====== Study material

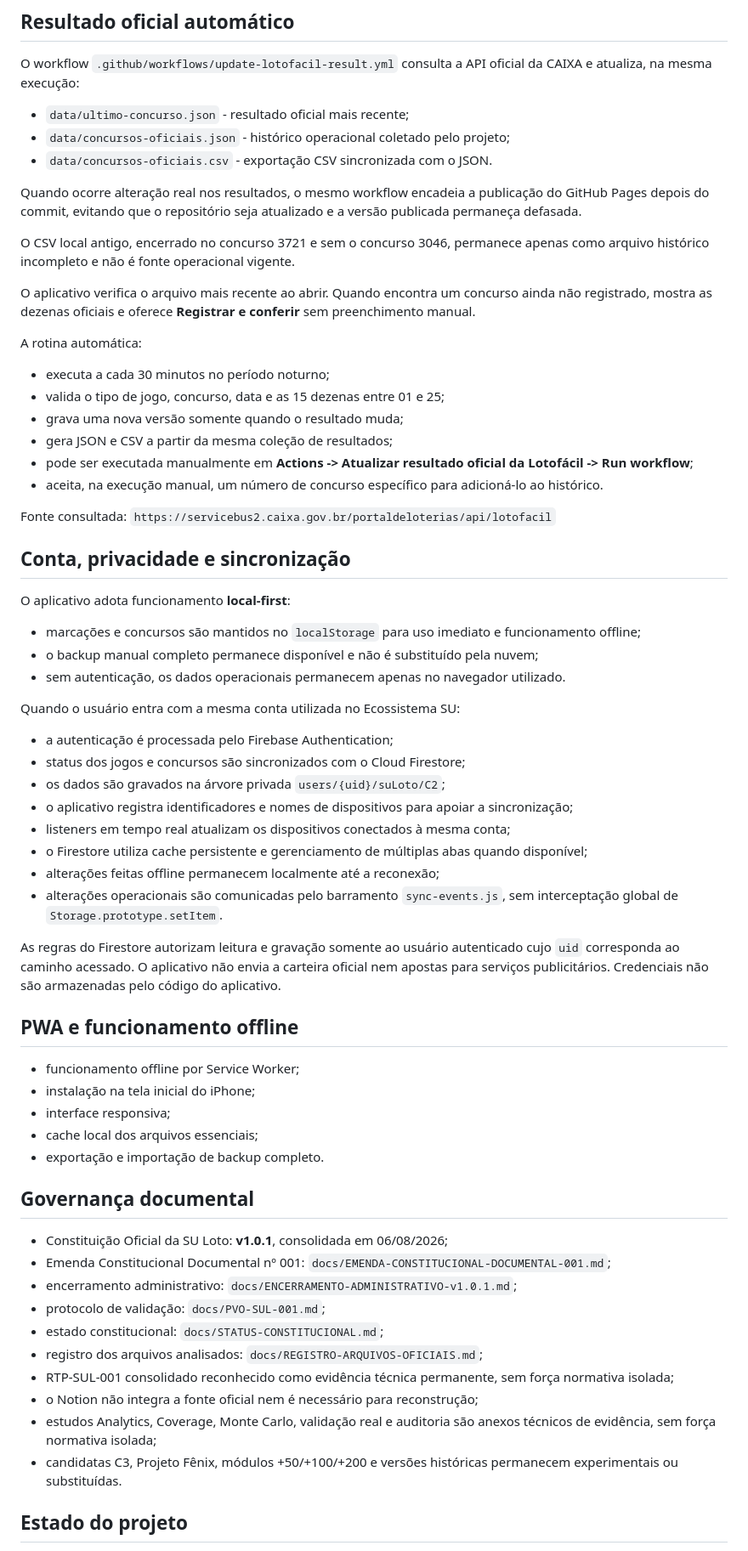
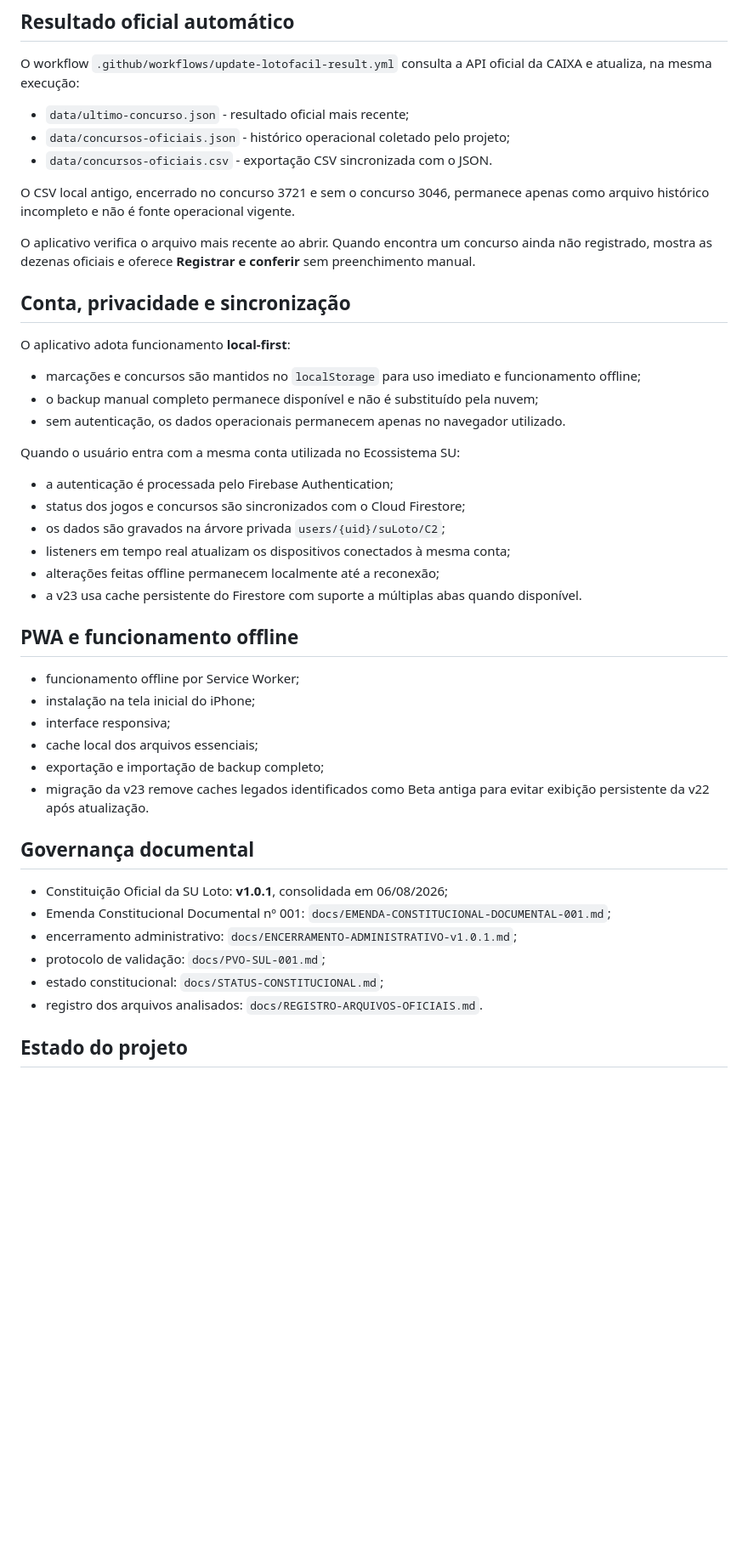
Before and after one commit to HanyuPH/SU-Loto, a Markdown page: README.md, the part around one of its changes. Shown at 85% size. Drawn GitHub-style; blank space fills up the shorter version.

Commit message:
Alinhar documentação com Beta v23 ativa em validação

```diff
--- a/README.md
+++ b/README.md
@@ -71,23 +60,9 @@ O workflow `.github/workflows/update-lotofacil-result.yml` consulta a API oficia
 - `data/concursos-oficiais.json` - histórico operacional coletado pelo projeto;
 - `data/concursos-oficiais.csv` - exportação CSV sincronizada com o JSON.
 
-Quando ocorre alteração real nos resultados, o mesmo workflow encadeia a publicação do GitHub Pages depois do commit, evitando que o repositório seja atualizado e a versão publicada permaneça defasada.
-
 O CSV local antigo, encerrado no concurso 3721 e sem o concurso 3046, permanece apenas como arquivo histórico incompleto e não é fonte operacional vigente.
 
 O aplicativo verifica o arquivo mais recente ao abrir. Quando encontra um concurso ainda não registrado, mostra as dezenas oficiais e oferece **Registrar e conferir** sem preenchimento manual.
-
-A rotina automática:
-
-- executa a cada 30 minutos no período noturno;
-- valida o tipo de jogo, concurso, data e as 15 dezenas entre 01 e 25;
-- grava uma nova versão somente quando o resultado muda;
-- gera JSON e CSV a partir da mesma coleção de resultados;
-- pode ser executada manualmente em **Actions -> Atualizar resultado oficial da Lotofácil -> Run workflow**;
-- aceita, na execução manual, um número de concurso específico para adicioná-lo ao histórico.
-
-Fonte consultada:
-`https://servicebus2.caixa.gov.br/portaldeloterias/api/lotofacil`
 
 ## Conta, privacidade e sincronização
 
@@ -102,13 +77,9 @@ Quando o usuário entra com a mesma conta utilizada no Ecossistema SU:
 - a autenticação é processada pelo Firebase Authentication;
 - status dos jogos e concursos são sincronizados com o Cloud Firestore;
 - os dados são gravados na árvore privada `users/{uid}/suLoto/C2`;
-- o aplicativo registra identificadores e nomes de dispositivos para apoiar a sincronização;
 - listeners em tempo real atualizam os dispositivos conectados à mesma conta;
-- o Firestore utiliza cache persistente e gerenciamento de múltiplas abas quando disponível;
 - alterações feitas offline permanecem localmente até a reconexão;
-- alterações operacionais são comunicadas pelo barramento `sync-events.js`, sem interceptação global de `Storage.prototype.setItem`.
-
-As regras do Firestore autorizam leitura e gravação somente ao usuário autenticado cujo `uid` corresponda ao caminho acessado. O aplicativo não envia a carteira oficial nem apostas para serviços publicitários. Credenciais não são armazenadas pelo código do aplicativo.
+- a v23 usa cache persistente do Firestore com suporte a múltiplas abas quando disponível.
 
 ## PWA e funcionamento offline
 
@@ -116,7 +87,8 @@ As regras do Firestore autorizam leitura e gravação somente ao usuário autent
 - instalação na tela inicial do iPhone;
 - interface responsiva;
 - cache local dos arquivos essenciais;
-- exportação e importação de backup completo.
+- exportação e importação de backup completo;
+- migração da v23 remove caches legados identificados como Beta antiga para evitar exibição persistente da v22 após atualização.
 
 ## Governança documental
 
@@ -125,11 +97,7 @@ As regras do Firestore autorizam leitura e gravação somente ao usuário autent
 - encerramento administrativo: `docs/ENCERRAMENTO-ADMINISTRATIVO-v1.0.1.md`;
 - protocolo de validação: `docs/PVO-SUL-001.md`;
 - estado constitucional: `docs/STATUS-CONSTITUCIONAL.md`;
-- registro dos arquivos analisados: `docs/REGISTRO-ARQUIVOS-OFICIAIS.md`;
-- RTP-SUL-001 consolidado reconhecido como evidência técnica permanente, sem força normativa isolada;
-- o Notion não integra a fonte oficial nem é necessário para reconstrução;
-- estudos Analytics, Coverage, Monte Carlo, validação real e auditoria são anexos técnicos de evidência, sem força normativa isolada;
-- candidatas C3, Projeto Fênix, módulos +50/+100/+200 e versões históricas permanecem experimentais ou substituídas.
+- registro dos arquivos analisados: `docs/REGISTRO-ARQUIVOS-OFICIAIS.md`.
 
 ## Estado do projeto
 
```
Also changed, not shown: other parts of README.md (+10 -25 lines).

============

**Aim of the task**
Report, with a number and no other words, how many lines of the listing contain "como".

**Your response**
3